Kennedy Space Center wants people to realize the sky's not the limit
By: Ian Stalker
Don Thomas hopes Florida’s Kennedy Space Center Visitor Complex will lead youthful visitors to have the same remarkably lofty dream he had as a youngster.
The Complex is the visitor center for the Kennedy Space Center, which has served as NASA’s primary launch pad since 1968, and is just the place to spur interest among the current youngest generation into quickly travelling into and then beyond the Atmosphere, says Thomas, whose career as a NASA astronaut saw him fly on four Space Shuttle missions.
Thomas said during a Feb. 9 presentation during the Florida Huddle tourism show that he first began dreaming of becoming an astronaut at the age of six and said it’s a wonderful goal for others around that age, who can get the lowdown on Outer Space and being in it at the Kennedy Space Center Visitors Complex, which features the likes of a Rocket Garden that’s home to Gemini, Mercury and Apollo program rockets; training simulators that invite visitors to “train like an astronaut in the essential functions of Space Shuttle flight with high-tech simulators”; and the Astronaut Training Experience, which has guests “train like the next generation of space explorers who will travel to Mars.” It’s also a permanent home to Space Shuttle Atlantis.
Thomas has been retired for over a decade but often returns to a facility that offers Lunch With an Astronaut, enabling visitors to actually meet some of those who have flown in space.
“We want young students to come to the Kennedy Space Center Visitors Complex. I want them excited, just as I got excited to go into space,” said Thomas, who was wearing a NASA shirt during his virtual presentation.
The visitors complex is open and has implemented various procedures — such as temperature checks, social distancing and having people wear masks — to keep guests and staff alike safe.
Thomas unsuccessfully applied three times to become an astronaut, at one point concluding that “my grandmother and I had the same chance of becoming an astronaut — zero,” given the huge number of people sharing his goal.
But still undaunted, he earned a pilot’s license and went parachuting, skills he realized would be useful when applying, and a fourth application proved successful.
At the age of 35, he underwent a four-year training program and first went into space at the age of 39, telling Florida Huddle viewers that a lot of hard work eventually “really paid off for me.”
Thomas recounted travelling at 17,500 mph, and orbiting the Earth in 90 minutes in the Space Shuttle, ultimately circling our planet around 700 times during a combined time of around 44 days in space.
Thomas said he’s excited about people one day being sent to Mars and suggests those who would love to make or contribute to that journey should visit the Kennedy Space Center Visitor Complex, which will hopefully motivate them to seek a career as a NASA astronaut, technician or scientist.
“This is what we do at the Kennedy Space Center,” he declared. “We inspire.”
The curious case of the pesky woodpecker
Don Thomas has a remarkably long-lasting sense of forgiveness when it comes to one of our feathered friends who frequented the Kennedy Space Center over a quarter of a century ago.
The retired NASA astronaut — who flew on the Space Shuttle four times — cheerfully recalled during the Florida Huddle tourism show that a woodpecker left him and his fellow Discovery crew members cooling their heels during the summer of 1995 after the energetic bird was found to have pecked 205 holes in fuel tank foam insulation.
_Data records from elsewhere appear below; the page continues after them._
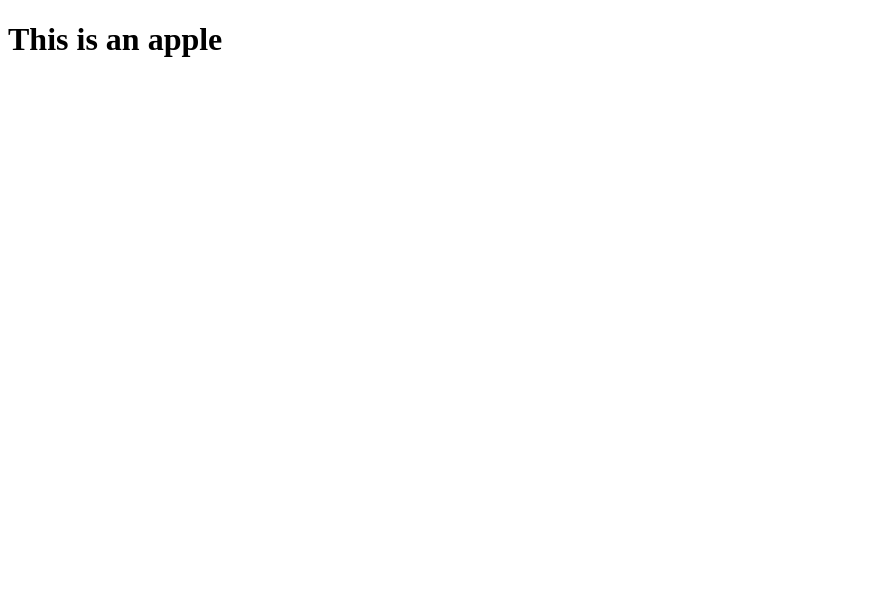
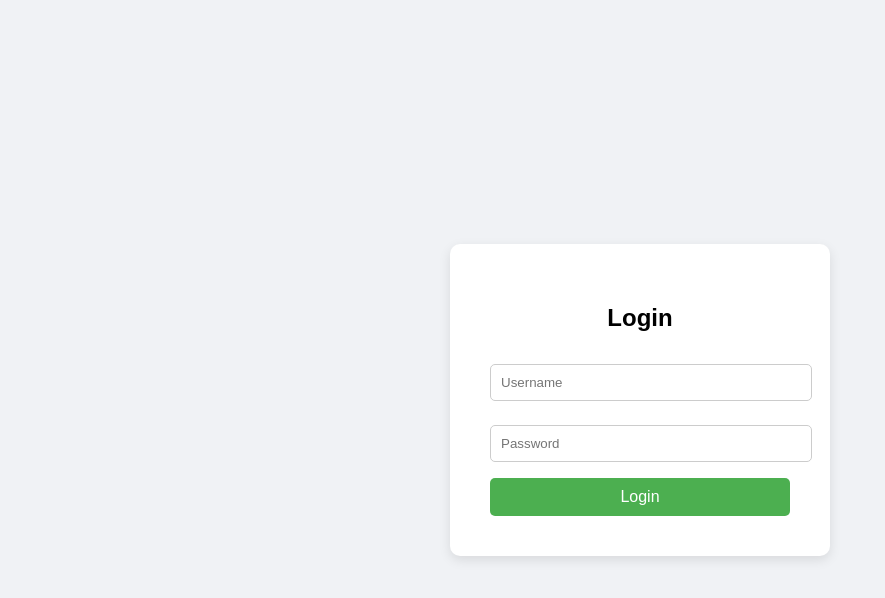
Before and after one commit to MagapuAishwarya/-MagapuAishwarya, a plain HTML site: page index.html in a window 1280 px wide. Shown: the whole page, without its empty margins (0-885 px from the left). Drawn offline with Linux system fonts and the light colour scheme.

Commit message:
added data

```diff
--- a/index.html
+++ b/index.html
@@ -1,12 +1,67 @@
 <!DOCTYPE html>
 <html lang="en">
 <head>
-    <meta charset="UTF-8">
-    <meta name="viewport" content="width=device-width, initial-scale=1.0">
-    <title>Document</title>
+  <meta charset="UTF-8">
+  <title>Login Form</title>
+  <style>
+    body {
+      font-family: Arial, sans-serif;
+      background: #f0f2f5;
+      display: flex;
+      justify-content: center;
+      align-items: center;
+      height: 100vh;
+      margin: 0;
+    }
+
+    .login-container {
+      background: #fff;
+      padding: 40px;
+      border-radius: 10px;
+      box-shadow: 0 4px 12px rgba(0, 0, 0, 0.1);
+      width: 300px;
+    }
+
+    .login-container h2 {
+      text-align: center;
+      margin-bottom: 24px;
+    }
+
+    .login-container input[type="text"],
+    .login-container input[type="password"] {
+      width: 100%;
+      padding: 10px;
+      margin: 8px 0 16px;
+      border: 1px solid #ccc;
+      border-radius: 5px;
+    }
+
+    .login-container button {
+      width: 100%;
+      padding: 10px;
+      background-color: #4CAF50;
+      color: white;
+      border: none;
+      border-radius: 5px;
+      font-size: 16px;
+      cursor: pointer;
+    }
+
+    .login-container button:hover {
+      background-color: #45a049;
+    }
+  </style>
 </head>
 <body>
-    <h1>This is an apple</h1>
+
+  <div class="login-container">
+    <h2>Login</h2>
+    <form action="/login" method="post">
+      <input type="text" name="username" placeholder="Username" required>
+      <input type="password" name="password" placeholder="Password" required>
+      <button type="submit">Login</button>
+    </form>
+  </div>
 
 </body>
 </html>
```
Also changed, not shown: index1.html (deleted, +0 -12 lines), index2.html (deleted, +0 -12 lines).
The damage occurred during mating season for the birds, prompting some to speculate that that particular woodpecker’s behaviour demonstrated that it was love-sick.
The holes led to NASA returning the spacecraft from the launchpad to the Vehicle Assembly Building to repair the damage and NASA then began using airhorns to keep any other woodpeckers who might mistake the Space Shuttle for a tree at bay. The offending woodpecker was identified as a northern flicker, whose numbers have fallen, and NASA didn’t want to harm it, instead choosing to keep it and other woodpeckers at a distance.
A launch originally scheduled for June was pushed back to mid-July to enable engineers to deal with the holes.
Thomas — an enthusiastic promoter of space travel and the Kennedy Space Center Visitor Complex, which familiarizes tourists with America’s space program — noted the region around the Kennedy Space Center is home to wildlife that includes wild boars, alligators and, of course, woodpeckers.
STS-70 eventually carried Thomas and his colleagues into the heavens on July 13.
“We had a lot of woodpecker jokes,” Thomas told an amused Florida Huddle host during the show.
One creative individual added a Woody Woodpecker image to the official STS-70 patch, with Thomas reportedly receiving a number of the catchy reminders of the flight.
Word that a tiny woodpecker stalled the launch of the massive Space Shuttle made news, which prompted Universal Orlando to have its Woody Woodpecker character visit good-humoured Kennedy Space Center staff, joining the Discovery crew as they circulated through the facility to thank its employees at the end of the mission.
“Woody Woodpecker became an unofficial mascot for our crew on that flight,” Thomas recalls.